Documents Needed To Get Your Ontario Divorce Started
There are many documents needed to get your Ontario divorce started. The documents needed to file for a divorce in Ontario may vary depending upon the circumstances of your particular case. For instance, if custody, support and other family law issues have been resolved through negotiations and reduced to a settlement or separation agreement, you could file an application online asking only for a divorce. If, however, family law issues remain unresolved and you want a judge to decide them, you cannot use the online form and must go to the courthouse. The following is offered to help you to understand about the divorce process in Ontario divorce and the factors affecting the types of documents you will need.
Joint application for divorce
If you and your spouse have reached an agreement on all family law matters and you both agree to the divorce, you could file a joint application. Family law matters include the following:
- Division of property
- Child custody and parenting arrangements
- Child support
- Spousal support
- Responsibility for debts
In Ontario, you and your spouse must complete a divorce application, Form 8A, but joint applications can be completed and submitted online. A Form 25A, divorce order, must also be submitted with the application for divorce.
Form 25A is filled in and signed by the judge to whom your divorce case is assigned. It orders the various types of relief consistent with the settlement agreement or separation agreement containing the family law matters the parties agreed upon prior to filing for divorce. For instance, the judge uses Form 25A to grant the divorce to terminate the marriage and can also order child custody, support and other matters consistent with the agreement.
When joint divorce application includes a request for child or spousal support, a Support Deduction Order Information Form and a Support Deduction Order must be completed and submitted along with the divorce application. The information form contains the names and contact information for each of the parties along with names and dates of birth of anyone, spouse or child, who is to receive support.

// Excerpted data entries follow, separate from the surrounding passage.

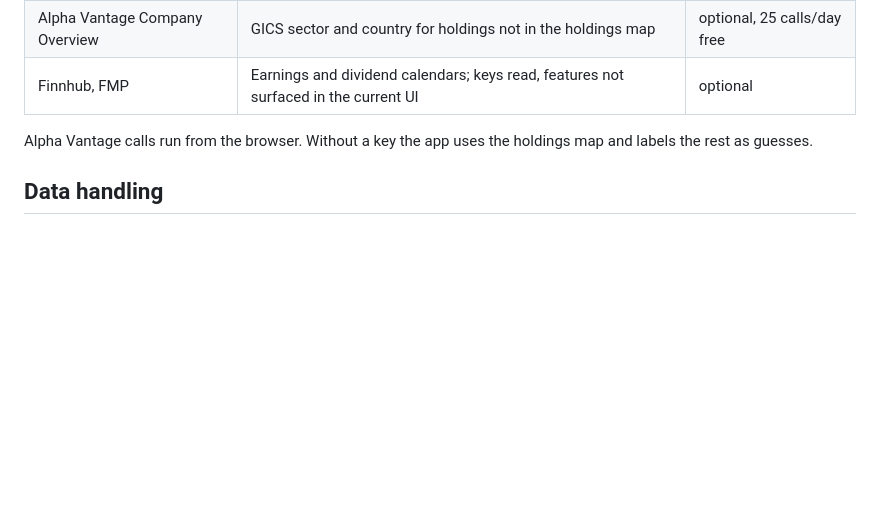
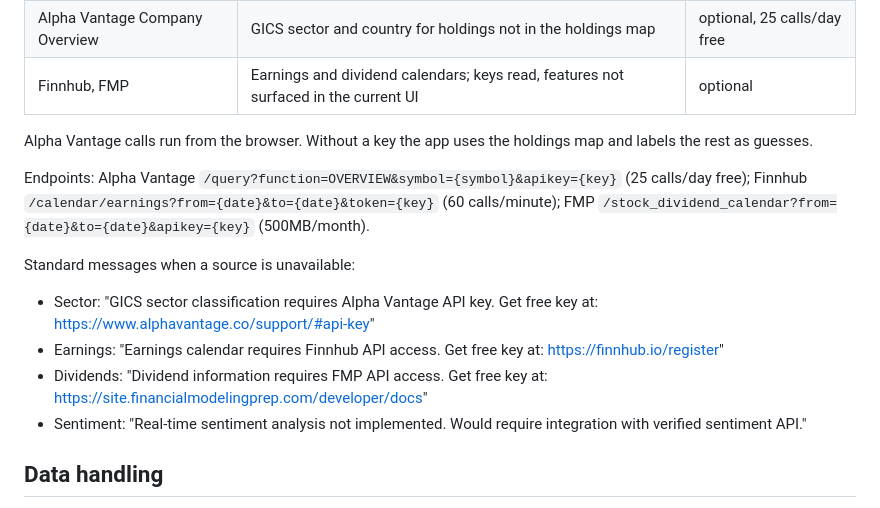
Before and after one commit to mat-e-exp/pens-eval, a Markdown page: README.md, the part around the change. GitHub-like rendering; blank space fills up the shorter version.

```diff
--- a/README.md
+++ b/README.md
@@ -62,6 +62,15 @@ Bands only; the sources publish no exact percentiles. Data: `data/peer-benchmark
 
 Alpha Vantage calls run from the browser. Without a key the app uses the holdings map and labels the rest as guesses.
 
+Endpoints: Alpha Vantage `/query?function=OVERVIEW&symbol={symbol}&apikey={key}` (25 calls/day free); Finnhub `/calendar/earnings?from={date}&to={date}&token={key}` (60 calls/minute); FMP `/stock_dividend_calendar?from={date}&to={date}&apikey={key}` (500MB/month).
+
+Standard messages when a source is unavailable:
+
+- Sector: "GICS sector classification requires Alpha Vantage API key. Get free key at: https://www.alphavantage.co/support/#api-key"
+- Earnings: "Earnings calendar requires Finnhub API access. Get free key at: https://finnhub.io/register"
+- Dividends: "Dividend information requires FMP API access. Get free key at: https://site.financialmodelingprep.com/developer/docs"
+- Sentiment: "Real-time sentiment analysis not implemented. Would require integration with verified sentiment API."
+
 ## Data handling
 
 The page is a snapshot of one uploaded export; nothing from it is kept. Rules in `CLAUDE.md` → Data Handling. `hooks/check_portfolio_data.py` blocks real-portfolio data from commits, alongside devflow's checks (`.devflow/`). Install both once per clone with `sh hooks/install.sh`.
```
Also changed, not shown: CLAUDE.md (+7 -166 lines).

Other forms to be submitted along with the divorce application include the following:
- The form 36 Affidavit for Divorce
- Form 35.1 Affidavit in Support of Claim for Custody or Access
- Form 13 Financial Statement for applications requesting child or spousal support without a request for division of property
- The form 13.1 Financial Statement for applications requesting a division of property
You must submit a copy of your marriage certificate, the separation or settlement agreement, and any prior court orders pertaining to family law matters involved in the divorce proceeding.
Documents Needed To Get Your Ontario Divorce Started- Simple divorce application
You might have reached agreement with your spouse on all family law matters when you separated and now only want the court to grant a divorce, but your spouse does not want to agree to the divorce. A joint application is not possible, but you can still file for divorce using Form 8A and checking off the box labelled “Simple (divorce only).”
An application for a simple divorce can be completed and filed online. Supporting documents as requested by the court after the filing of the application cannot be submitted online. They must be delivered to the court. The application must be served on your spouse who has an opportunity to serve an answer responding to your divorce application
If you spouse does not agree about the divorce and will not reach agreement on the other family law matters, must use Form 8 as your application for divorce. This form must be filled out, printed and brought to the court for filing along with supporting documents as required by the court depending upon the family law matters you are asking a judge to decide.
An experienced divorce lawyer can help
It is always a good idea to speak with an Ontario lawyer with experience representing individuals in divorce and other family law matters. The legal advice, guidance and skilled representation of a lawyer can help to prevent costly mistakes that may occur by attempting to do your own paperwork.